Patient stories: Robotic-assisted surgery patient, 29-year-old Jimmy from Shipley
Robotic-assisted surgery gives Jimmy the chance to enjoy the best years of his life
Eight weeks after 29-year-old Jimmy had a total hip replacement, he was back at work and looking forward to a skiing trip – his favourite type of holiday!
At the start of 2018 after five long years struggling with arthritic pain and unable to live the active lifestyle he loved, Jimmy made the decision to have the operation at Nuffield Health Leeds Hospital after he heard about the Mako robot assisted surgery system in use there.
“Despite being told by some people that I should put off having a hip replacement for as long as possible because of my age, I knew that modern technology and new procedures were available which would give me the best chance of a better outcome,” he said.
Jimmy works as a technical sales engineer in the automotive industry and he just weeks after his operation he started a staged return to work. More importantly, he was back at his local gym taking part in spinning classes.
“I was 100 per cent happy with my recovery after the operation. I wasn’t limping and the pain that was in my hip had disappeared. Now I don’t get any residual pain after exercising and the weight is beginning to come off since returning to the gym.
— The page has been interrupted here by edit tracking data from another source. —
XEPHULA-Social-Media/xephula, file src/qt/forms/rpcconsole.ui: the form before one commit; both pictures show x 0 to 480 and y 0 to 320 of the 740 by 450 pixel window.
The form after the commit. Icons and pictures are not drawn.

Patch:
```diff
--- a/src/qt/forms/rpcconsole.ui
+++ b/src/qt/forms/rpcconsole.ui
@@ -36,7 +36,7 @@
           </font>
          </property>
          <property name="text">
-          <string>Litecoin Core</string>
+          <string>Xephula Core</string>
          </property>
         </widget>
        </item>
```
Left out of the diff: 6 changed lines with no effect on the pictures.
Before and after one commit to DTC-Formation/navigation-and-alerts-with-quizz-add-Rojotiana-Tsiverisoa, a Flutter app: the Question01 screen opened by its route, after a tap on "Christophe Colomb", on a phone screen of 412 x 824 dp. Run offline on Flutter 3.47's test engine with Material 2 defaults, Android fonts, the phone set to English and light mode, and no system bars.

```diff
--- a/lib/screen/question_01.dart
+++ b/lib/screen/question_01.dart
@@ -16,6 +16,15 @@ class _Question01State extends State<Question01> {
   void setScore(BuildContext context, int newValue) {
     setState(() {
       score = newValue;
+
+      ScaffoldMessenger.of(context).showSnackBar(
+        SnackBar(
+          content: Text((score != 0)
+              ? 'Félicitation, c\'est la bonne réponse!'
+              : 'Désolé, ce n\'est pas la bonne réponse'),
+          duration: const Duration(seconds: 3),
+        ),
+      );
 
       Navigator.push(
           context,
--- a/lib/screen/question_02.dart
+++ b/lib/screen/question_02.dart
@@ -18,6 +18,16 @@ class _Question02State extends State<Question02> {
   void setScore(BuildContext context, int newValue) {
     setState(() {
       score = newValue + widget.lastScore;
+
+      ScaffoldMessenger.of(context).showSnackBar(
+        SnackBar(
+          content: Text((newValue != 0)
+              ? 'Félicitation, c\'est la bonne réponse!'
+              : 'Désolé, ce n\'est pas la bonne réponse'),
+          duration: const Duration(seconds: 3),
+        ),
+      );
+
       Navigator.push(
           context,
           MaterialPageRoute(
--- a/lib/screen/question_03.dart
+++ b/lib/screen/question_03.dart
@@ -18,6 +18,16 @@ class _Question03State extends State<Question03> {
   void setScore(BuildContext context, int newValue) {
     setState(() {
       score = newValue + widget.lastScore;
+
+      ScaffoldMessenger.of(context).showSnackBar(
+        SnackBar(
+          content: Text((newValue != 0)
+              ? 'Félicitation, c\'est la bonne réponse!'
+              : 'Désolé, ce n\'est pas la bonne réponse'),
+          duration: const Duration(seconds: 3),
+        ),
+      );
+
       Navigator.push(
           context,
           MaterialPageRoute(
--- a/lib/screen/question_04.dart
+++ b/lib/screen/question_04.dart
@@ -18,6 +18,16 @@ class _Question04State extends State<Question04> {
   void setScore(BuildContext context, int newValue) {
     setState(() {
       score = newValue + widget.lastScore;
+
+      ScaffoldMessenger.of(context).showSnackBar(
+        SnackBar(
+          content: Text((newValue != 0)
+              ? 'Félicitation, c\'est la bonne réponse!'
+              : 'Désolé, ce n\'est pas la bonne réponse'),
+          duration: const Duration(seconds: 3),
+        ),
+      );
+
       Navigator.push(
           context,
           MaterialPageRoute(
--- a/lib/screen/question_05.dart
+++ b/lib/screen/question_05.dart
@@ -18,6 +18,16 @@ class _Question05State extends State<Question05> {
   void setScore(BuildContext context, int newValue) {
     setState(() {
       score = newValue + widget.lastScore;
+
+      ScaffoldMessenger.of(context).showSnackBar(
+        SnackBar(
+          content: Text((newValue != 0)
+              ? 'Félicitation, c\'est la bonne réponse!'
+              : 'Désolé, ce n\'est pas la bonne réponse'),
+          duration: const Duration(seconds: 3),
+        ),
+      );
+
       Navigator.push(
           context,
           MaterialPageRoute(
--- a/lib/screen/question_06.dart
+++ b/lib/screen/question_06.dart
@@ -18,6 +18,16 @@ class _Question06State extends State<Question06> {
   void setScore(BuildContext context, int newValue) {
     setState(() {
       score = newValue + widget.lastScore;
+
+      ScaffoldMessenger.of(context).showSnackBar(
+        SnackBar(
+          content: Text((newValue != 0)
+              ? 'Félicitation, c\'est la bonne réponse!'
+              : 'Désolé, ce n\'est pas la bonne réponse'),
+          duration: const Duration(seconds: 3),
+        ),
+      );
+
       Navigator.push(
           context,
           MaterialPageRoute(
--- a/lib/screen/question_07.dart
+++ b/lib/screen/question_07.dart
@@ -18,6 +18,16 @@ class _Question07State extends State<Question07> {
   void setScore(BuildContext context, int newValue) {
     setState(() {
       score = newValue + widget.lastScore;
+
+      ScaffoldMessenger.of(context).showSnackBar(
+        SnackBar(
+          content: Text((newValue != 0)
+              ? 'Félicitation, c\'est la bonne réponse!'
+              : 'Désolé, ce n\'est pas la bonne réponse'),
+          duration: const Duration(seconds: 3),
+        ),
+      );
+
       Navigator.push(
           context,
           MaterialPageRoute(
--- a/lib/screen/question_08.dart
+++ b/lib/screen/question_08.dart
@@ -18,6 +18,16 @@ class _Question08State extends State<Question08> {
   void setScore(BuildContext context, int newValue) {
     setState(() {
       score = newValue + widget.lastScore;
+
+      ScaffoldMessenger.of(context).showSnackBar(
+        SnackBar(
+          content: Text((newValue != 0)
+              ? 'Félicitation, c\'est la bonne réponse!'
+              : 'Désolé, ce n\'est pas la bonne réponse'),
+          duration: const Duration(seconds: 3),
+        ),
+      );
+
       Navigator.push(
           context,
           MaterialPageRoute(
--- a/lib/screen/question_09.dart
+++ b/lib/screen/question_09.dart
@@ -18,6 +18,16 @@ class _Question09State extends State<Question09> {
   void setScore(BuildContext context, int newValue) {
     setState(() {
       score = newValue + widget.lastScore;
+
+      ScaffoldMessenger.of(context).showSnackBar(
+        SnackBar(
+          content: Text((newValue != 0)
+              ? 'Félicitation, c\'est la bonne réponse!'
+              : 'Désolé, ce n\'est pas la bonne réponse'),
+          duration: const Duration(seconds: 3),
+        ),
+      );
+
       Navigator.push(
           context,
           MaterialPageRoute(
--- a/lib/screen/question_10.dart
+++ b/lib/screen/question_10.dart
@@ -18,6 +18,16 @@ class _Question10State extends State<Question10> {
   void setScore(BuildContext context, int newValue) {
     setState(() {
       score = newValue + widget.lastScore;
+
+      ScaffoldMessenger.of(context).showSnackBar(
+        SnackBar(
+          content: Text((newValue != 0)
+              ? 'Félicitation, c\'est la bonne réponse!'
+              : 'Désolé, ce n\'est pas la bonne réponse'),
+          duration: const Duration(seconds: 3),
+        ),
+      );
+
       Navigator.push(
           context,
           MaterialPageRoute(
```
I can’t wait to get back to sports, particularly football and perhaps even skiing this season!”
Jimmy was originally referred to specialist hip surgeon Mr Jon Conroy five years ago by the club physio at Keighley RUFC where he played in the first team. A fairly minor injury on the pitch signalled the start of his long and painful journey to the Nuffield Health Leeds Hospital where he had the life-changing surgery in July.
“During a match I damaged my hip, and felt a burst of pain. But it seemed to get better over time so I carried on playing. Eventually it would get to the point where I would have pain for days after a match or training so I went to see Mr Conroy. We opted for cortisone injections which worked really well for a couple of years but I think I knew it wasn’t a long term solution.
“I swapped rugby for football until another injury forced me to give that up too. I started running and this made my hip worse again and I’d be limping for days after exercising. About 18 months ago I found out my cartilage had completely worn away and the cortisone injections didn’t seem to be working at all. It got so bad on a family holiday that I was struggling to walk more than 50 to 100 metres.
“I decided enough was enough. As Mr Conroy said, these should be the best years of my life, why was I living them in pain? I’d heard about the Mako robot-assisted surgery and how it improved the accuracy of the procedure so I decided to go ahead as soon as the World Cup was over.”
Jimmy’s consultant orthopaedic surgeon, Mr Jon Conroy says: “Hip replacement in patients under 30 years old is unusual but the numbers having surgery is growing. This is in part due to advances in technology giving confidence that current hips will last longer than older designs despite increased demands put on them by a young active population. The national joint registry reports more than 95% of patients younger than 55 years will still have their hip replacement after 13 years.”
“I’m not naïve enough to think that this new hip will last the rest of my life. It could last anything from 15 to 25 years. But it was more important for me to have a good working hip now than when I’m 65. I wanted the pain to go and to get back to normal so it was better to just get on with it rather than waiting any longer,” said Jimmy.
Mr Conroy was the first to perform Mako robotic-assisted hip replacement in the North of England in 2017 at the Nuffield Health Leeds Hospital. Alongside his medical training, he also has a master’s degree in Mechanical Engineering from Leeds University and is part of an American design team developing hip replacements of the future.
Mr Conroy said: “Jimmy is an unusual but increasingly seen case of a young person whose life is affected by arthritis. At the prime time of his life he was only able to walk short distances, his work was affected and he was unable to participate in any sport. It is always sensible to try alternatives before surgery but in Jimmy’s case non operative treatment was unsuccessful and his quality of life poor.
“As an experienced hip surgeon I see many young patients whom have struggled for many years with severe arthritis and after hip replacement wish they had chosen the option earlier. My interest in design of new hip technologies has given me confidence in the new products we implant and importantly how accurately they are implanted. Jimmy had a titanium hip with ceramic on highly crossed linked polyethylene bearing. We choose this latest technology of titanium for younger or active patients to reduce wear. This links with the optimal robot positioning of the hip to reduce wear also. Combined with the accuracy of the robotic procedure we would expect lower wear rates than traditionally seen benefitting the younger patient. I’m delighted we can offer patients at the Leeds Nuffield access to cutting edge technology on a par with any hospital in the world.”